(Change listing data)
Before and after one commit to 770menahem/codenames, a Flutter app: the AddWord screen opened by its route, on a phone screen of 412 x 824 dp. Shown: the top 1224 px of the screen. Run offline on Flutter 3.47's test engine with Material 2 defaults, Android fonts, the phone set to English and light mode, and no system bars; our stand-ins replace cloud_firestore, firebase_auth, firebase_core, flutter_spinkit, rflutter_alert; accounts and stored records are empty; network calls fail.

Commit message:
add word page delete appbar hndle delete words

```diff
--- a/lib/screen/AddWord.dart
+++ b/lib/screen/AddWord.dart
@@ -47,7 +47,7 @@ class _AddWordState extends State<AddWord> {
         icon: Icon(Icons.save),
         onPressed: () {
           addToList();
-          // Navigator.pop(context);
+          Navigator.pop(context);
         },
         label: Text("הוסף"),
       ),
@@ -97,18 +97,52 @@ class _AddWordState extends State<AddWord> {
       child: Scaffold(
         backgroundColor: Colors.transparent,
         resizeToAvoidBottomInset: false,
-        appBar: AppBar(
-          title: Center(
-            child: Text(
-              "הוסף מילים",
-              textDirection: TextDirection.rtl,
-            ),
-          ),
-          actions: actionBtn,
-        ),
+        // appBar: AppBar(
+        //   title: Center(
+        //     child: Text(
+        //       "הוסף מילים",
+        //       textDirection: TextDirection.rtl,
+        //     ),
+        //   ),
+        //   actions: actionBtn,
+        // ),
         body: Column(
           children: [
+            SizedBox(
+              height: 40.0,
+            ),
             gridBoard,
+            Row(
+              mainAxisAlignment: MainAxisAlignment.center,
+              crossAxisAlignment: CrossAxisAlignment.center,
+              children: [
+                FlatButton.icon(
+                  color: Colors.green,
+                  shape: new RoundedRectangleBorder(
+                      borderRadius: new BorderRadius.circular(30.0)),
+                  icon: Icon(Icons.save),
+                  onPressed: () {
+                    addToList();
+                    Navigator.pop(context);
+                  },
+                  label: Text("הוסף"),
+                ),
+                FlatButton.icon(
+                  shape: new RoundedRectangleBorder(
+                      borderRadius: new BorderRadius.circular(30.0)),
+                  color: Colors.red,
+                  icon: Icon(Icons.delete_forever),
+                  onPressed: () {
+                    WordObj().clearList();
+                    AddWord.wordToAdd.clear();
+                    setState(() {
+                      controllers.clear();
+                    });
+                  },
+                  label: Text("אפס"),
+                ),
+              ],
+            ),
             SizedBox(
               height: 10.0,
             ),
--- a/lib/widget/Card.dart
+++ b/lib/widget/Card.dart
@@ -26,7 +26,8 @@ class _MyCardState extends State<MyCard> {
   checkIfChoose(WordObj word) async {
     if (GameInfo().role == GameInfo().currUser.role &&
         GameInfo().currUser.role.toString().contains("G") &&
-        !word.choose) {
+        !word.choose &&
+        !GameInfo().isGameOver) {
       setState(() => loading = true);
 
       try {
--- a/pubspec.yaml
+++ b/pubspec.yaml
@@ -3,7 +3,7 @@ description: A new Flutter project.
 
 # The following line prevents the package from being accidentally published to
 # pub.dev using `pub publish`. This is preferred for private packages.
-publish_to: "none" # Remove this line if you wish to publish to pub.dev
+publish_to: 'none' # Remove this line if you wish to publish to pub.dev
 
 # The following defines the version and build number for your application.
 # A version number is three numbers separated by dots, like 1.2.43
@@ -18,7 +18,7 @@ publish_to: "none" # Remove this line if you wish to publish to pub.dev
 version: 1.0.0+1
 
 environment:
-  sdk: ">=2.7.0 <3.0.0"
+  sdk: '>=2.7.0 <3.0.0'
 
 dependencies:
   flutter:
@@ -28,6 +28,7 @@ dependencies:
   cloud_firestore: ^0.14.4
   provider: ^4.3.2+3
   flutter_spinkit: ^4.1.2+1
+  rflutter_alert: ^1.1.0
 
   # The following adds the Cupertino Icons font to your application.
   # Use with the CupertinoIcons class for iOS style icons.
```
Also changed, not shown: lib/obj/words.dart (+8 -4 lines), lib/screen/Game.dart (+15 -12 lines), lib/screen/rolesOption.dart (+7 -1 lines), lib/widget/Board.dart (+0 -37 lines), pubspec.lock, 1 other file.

- [Task directions]: Search the records for lines holding the word "screen", then copy each line you find.

- [Solved problem]:
Before and after one commit to 770menahem/codenames, a Flutter app: the AddWord screen opened by its route, on a phone screen of 412 x 824 dp. Shown: the top 1224 px of the screen. Run offline on Flutter 3.47's test engine with Material 2 defaults, Android fonts, the phone set to English and light mode, and no system bars; our stand-ins replace cloud_firestore, firebase_auth, firebase_core, flutter_spinkit, rflutter_alert; accounts and stored records are empty; network calls fail.
--- a/lib/screen/AddWord.dart
+++ b/lib/screen/AddWord.dart
Also changed, not shown: lib/obj/words.dart (+8 -4 lines), lib/screen/Game.dart (+15 -12 lines), lib/screen/rolesOption.dart (+7 -1 lines), lib/widget/Board.dart (+0 -37 lines), pubspec.lock, 1 other file.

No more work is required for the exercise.